Friday, October 21, 2011
This book popped up during a chat on Weavolution and I decided to take a look at it. To buy it is prohibitive but I was able to get it on inter-library loan for a mere $8. Well worth it to satisfy my curiousity.
As the title says, the primary focus is to identify fibres for forensic purposes. As such, the book goes into much greater detail than a handweaver would be able to. Not very many of us have spectroscopes and electron microscopes etc.
I found the chapter on fibre characteristics interesting as it went into far greater detail than most textile science books. There is a great chart showing the classification of fibres.
But probably the greatest value this book has for weavers (and spinners) is the extensive book list that follows each chapter. If you are interested in details of fibres and yarns, here is a great place to start looking for information.

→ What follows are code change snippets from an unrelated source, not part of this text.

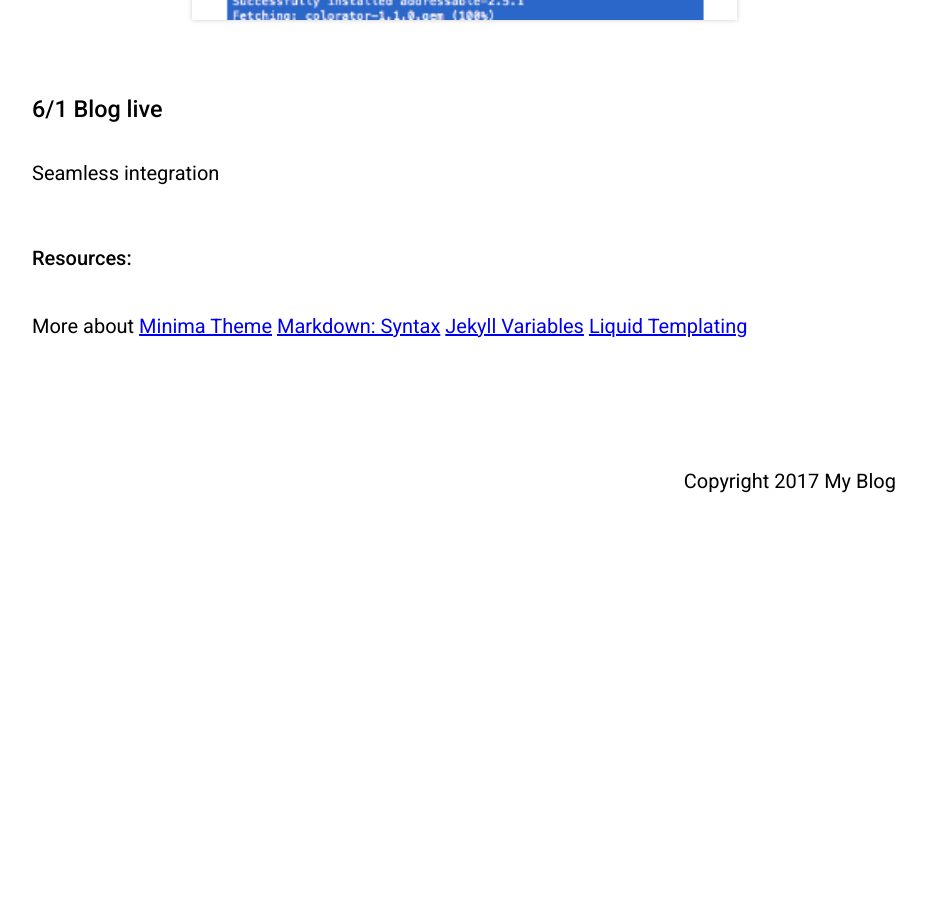
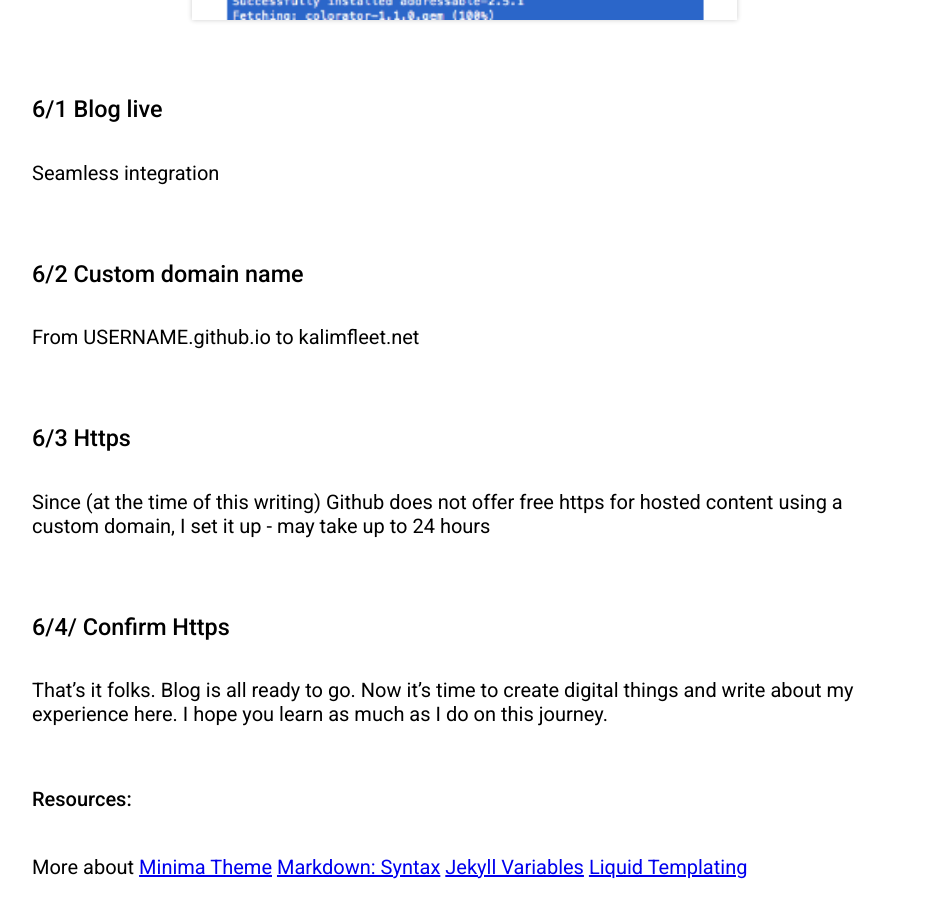
Before and after one commit to designandcode/designandcode.github.io, a Jekyll site: the page built from _posts/2017-05-29-this-blog.markdown, in a window 1280 px wide and 900 px high, scrolled down 5521 px. Shown: the whole window, without its empty margins (176-1102 px from the left). Built offline with Jekyll 4.4.1, drawn with Linux system fonts in a browser that asks for light colours; before the commit the page ends 6060 px from its top, so only the background shows below that.

Commit message:
update 'this blog' post

```diff
--- a/_posts/2017-05-29-this-blog.markdown
+++ b/_posts/2017-05-29-this-blog.markdown
@@ -8,7 +8,7 @@ permalink: /this-blog/
 Where I set up this blog using Jekyll
 
 ### Nice start!
-![Alt text]({{ '/img/a_good_start_edit.png' | prepend: site.github.url }})
+![Alt text]({{ '/img/a_good_start_edit.png' }})
 
 ### First hiccup
 ![Alt text]({{ '/img/first_hickup_edit.png' | prepend: site.github.url }})
@@ -39,6 +39,19 @@ Where I set up this blog using Jekyll
 ### 6/1 Blog live
 Seamless integration
 
+
+### 6/2 Custom domain name
+From USERNAME.github.io to kalimfleet.net
+
+
+### 6/3 Https
+Since (at the time of this writing) Github does not offer free https for hosted content
+using a custom domain, I set it up - may take up to 24 hours
+
+### 6/4/ Confirm Https
+That's it folks. Blog is all ready to go. Now it's time to create digital things and write about my experience
+here. I hope you learn as much as I do on this journey.
+
 #### Resources:
 More about [Minima Theme][minima-theme]
 [Markdown: Syntax][markdown-syntax]
```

Of course there is always my favourite source book, A Guide to Textiles for Interior Designers by Jackman and Dixon. Judith MacKenzie has a brief overview of different fibres in her book The Intentional Spinner. Or Google 'textile science' and I'm sure you'll come up with lots of hits.
It is my belief that, in order to make good choices for our textiles, at least a rudimentary level of knowledge about fibre characteristics is essential. I'm very pleased that several more guilds are showing an interest in my topic A Good Yarn. It looks like a couple of guilds will select that title for workshops/seminars next March.
Currently reading A Bitter Feast by S. J. Rozan